[Provided data Boundary: Start]

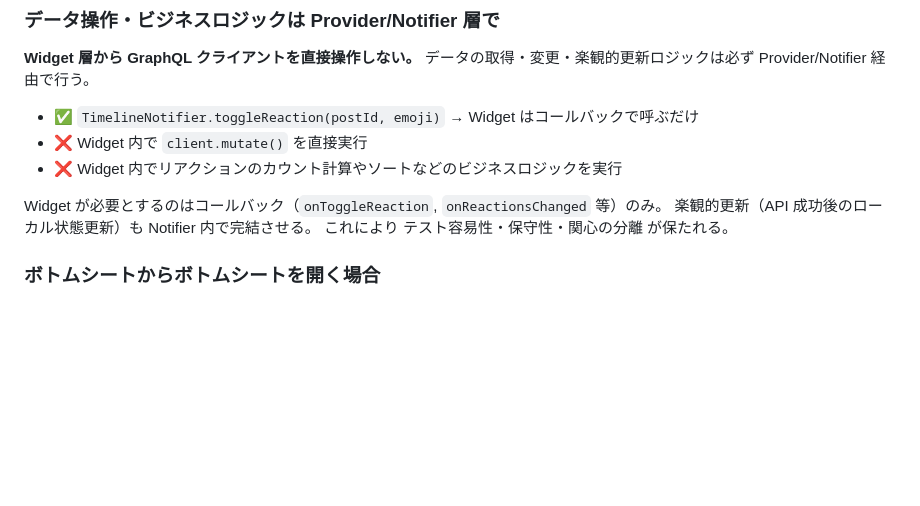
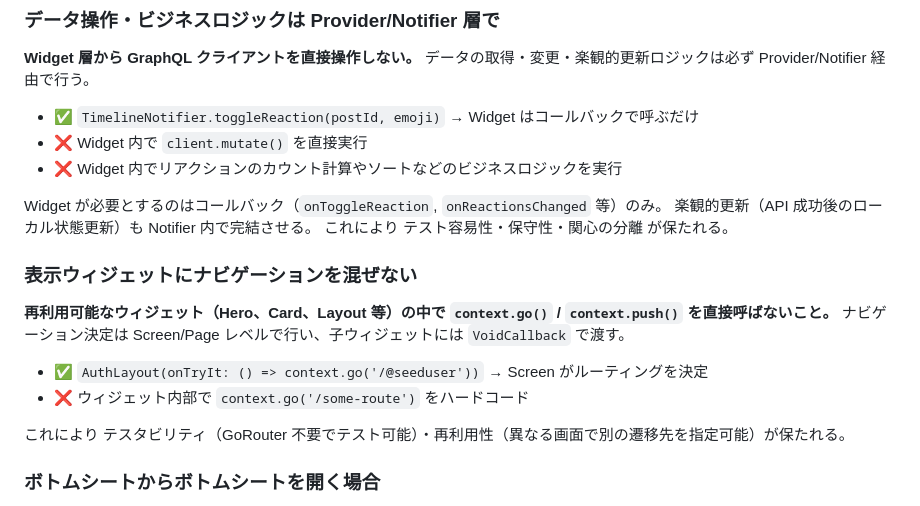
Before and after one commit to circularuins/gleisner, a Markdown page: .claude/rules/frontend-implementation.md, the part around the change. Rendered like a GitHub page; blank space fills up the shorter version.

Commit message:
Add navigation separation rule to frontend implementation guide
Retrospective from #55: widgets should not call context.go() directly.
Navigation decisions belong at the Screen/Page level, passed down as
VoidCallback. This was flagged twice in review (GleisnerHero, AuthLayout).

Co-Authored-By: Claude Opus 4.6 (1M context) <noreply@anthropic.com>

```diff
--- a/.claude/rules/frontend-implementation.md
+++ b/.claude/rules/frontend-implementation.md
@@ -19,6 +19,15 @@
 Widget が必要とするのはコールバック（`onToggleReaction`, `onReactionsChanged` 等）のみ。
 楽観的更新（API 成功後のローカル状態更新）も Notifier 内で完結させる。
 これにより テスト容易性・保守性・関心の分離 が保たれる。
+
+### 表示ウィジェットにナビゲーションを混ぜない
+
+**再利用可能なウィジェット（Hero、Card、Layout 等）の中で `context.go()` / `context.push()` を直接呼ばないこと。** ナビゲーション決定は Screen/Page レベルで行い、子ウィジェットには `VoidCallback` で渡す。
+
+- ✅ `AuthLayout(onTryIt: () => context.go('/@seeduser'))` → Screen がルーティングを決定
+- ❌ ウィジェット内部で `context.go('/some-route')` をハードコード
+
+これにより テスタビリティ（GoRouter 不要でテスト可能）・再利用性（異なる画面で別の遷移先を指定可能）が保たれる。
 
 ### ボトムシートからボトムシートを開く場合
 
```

[Provided data Boundary: End]
[Provided data Boundary: Start]

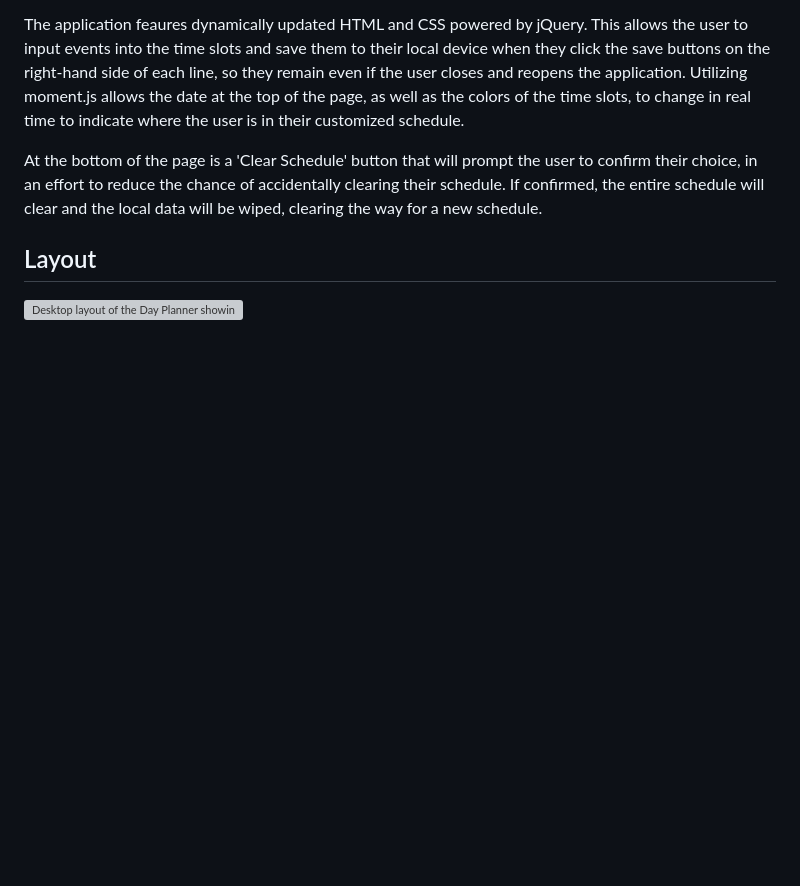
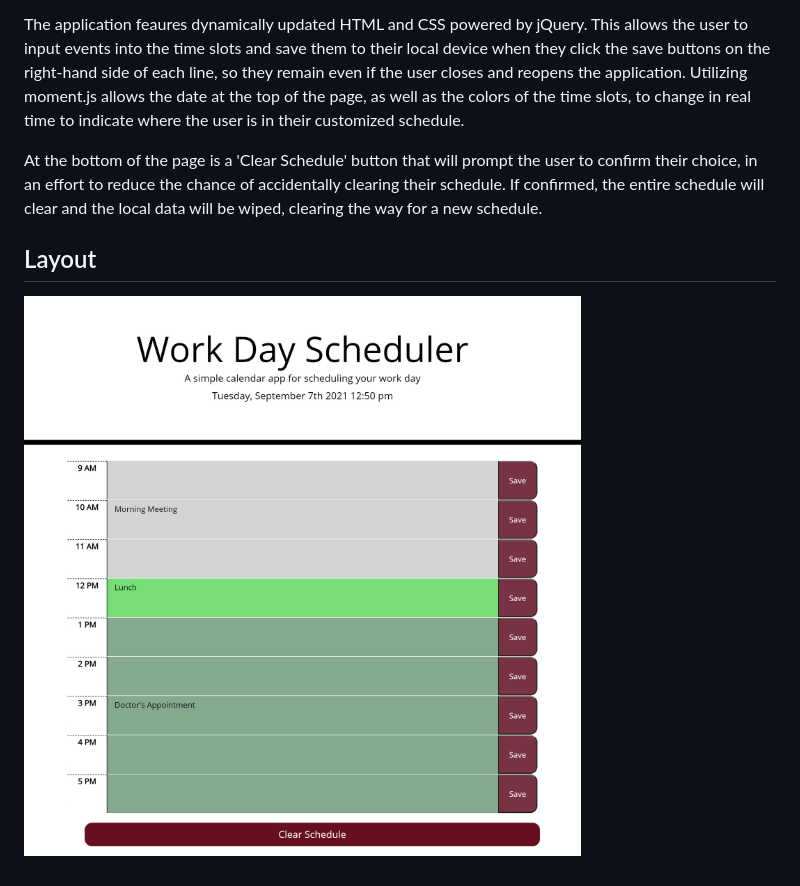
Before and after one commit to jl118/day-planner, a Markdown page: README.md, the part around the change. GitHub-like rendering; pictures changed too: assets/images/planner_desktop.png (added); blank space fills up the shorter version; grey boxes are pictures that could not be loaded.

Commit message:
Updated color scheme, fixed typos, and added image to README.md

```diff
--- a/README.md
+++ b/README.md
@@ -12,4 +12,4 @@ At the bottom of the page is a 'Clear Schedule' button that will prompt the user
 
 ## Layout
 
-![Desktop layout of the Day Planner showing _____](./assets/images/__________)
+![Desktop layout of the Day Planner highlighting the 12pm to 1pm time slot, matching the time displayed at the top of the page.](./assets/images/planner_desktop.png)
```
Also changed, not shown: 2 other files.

[Provided data Boundary: End]
[Provided data Boundary: Start]

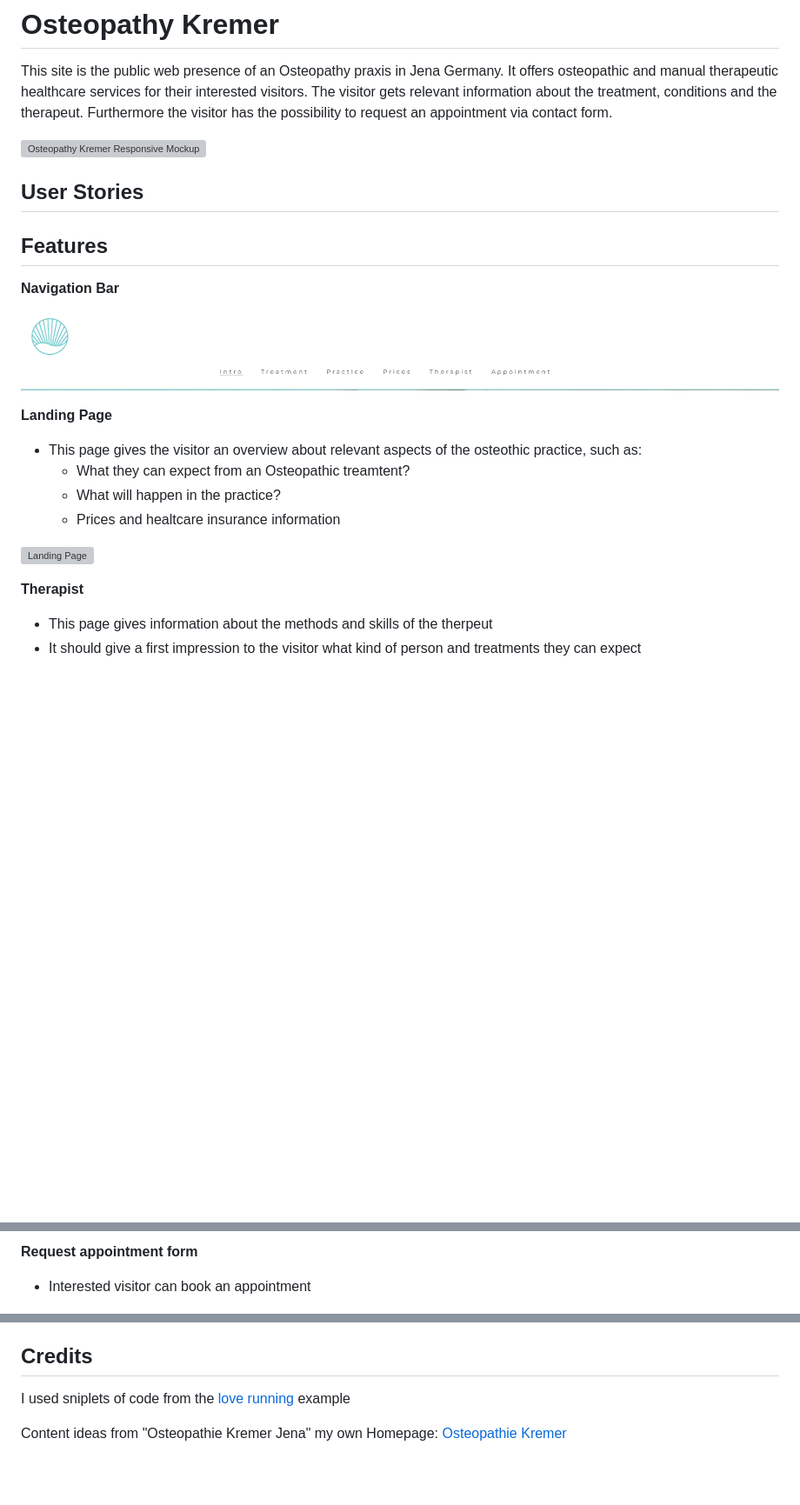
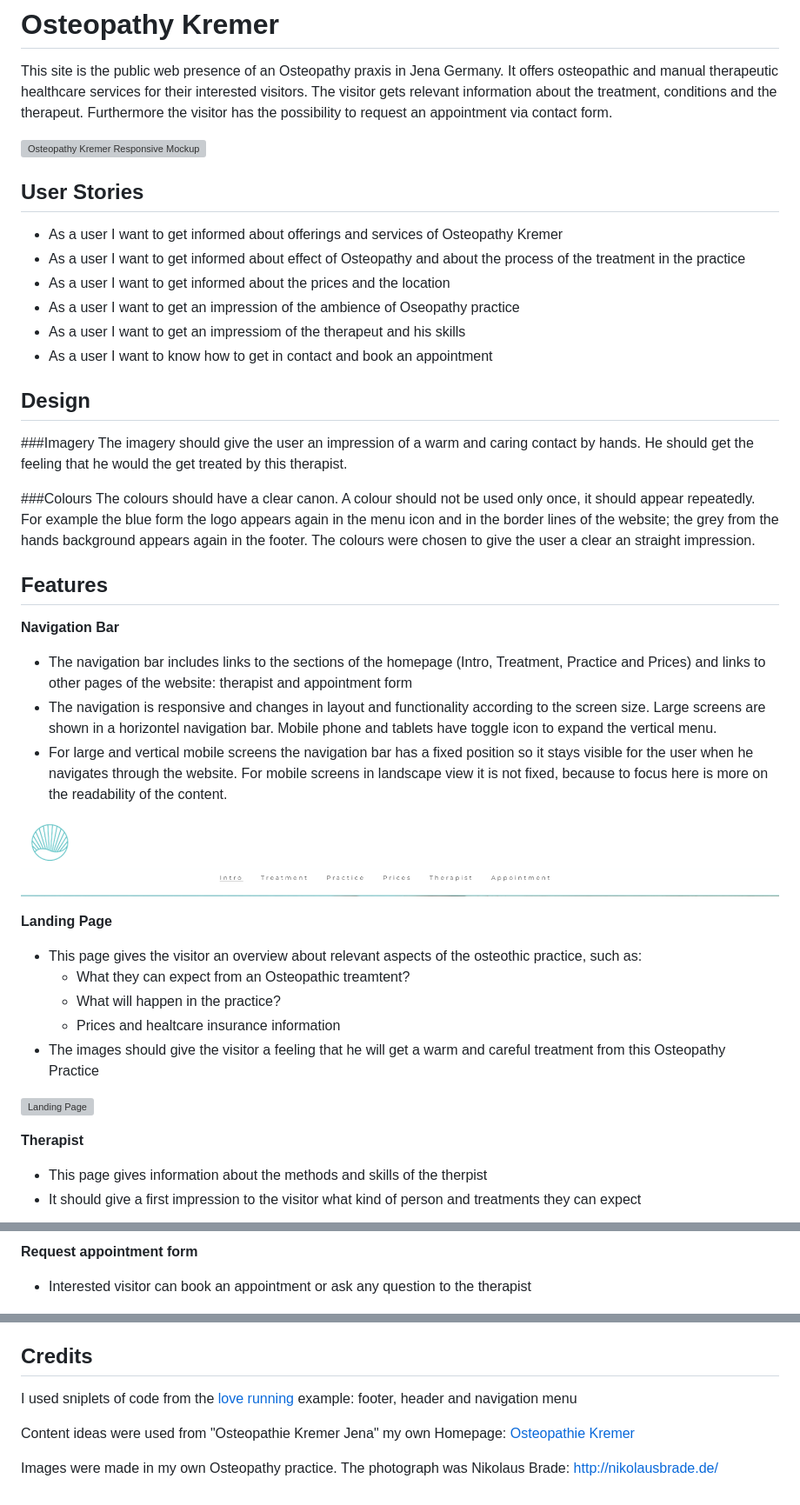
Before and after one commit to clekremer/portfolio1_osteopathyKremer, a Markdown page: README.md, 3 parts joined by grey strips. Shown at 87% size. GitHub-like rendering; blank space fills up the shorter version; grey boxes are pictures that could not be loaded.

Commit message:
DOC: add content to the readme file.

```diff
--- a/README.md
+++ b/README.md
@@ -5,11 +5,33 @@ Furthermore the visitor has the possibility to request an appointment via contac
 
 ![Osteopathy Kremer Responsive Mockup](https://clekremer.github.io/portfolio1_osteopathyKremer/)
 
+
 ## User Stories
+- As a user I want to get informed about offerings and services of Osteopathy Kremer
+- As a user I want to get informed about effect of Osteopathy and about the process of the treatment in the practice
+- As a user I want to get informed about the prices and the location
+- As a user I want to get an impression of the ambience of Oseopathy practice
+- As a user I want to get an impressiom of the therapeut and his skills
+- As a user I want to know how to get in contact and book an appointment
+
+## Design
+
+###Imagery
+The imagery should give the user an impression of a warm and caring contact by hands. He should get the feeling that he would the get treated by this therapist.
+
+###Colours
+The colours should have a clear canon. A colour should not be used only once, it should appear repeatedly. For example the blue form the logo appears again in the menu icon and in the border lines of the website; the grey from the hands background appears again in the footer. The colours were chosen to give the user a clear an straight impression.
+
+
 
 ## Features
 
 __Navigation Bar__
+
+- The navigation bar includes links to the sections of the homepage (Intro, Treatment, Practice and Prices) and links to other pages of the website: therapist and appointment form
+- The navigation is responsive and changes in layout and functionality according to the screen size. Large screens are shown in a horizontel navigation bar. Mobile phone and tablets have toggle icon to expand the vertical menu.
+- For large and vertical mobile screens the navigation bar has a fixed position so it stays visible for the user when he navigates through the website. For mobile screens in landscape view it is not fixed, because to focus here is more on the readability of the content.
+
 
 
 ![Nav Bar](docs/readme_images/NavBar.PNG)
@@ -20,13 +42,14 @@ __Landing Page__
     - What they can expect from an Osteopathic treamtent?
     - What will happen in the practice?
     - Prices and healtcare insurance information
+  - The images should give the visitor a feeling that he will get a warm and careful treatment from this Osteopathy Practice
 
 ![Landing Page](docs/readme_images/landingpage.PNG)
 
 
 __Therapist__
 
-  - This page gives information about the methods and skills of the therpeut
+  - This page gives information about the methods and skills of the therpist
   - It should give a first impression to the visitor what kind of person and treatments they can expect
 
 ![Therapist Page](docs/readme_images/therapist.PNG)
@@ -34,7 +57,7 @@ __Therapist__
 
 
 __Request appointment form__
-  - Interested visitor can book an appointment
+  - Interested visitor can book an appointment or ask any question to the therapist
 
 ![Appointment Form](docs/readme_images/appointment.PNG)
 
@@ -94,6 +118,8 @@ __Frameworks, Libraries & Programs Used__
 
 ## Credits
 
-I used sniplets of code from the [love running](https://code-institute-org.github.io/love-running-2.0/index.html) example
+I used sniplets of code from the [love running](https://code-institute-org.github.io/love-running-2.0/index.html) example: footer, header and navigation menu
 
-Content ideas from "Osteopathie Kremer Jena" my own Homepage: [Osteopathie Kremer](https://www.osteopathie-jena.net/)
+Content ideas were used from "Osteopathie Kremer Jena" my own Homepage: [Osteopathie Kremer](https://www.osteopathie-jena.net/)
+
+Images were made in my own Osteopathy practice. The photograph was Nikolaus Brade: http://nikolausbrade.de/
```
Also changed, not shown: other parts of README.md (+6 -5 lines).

[Provided data Boundary: End]

Assigned task
All lines above from the line with "Before and after one commit to circularuins/gleisner, a" through the line with "Add navigation separation", both included, are to be set down exactly, with nothing else.

Response area
Before and after one commit to circularuins/gleisner, a Markdown page: .claude/rules/frontend-implementation.md, the part around the change. Rendered like a GitHub page; blank space fills up the shorter version.

Commit message:
Add navigation separation rule to frontend implementation guide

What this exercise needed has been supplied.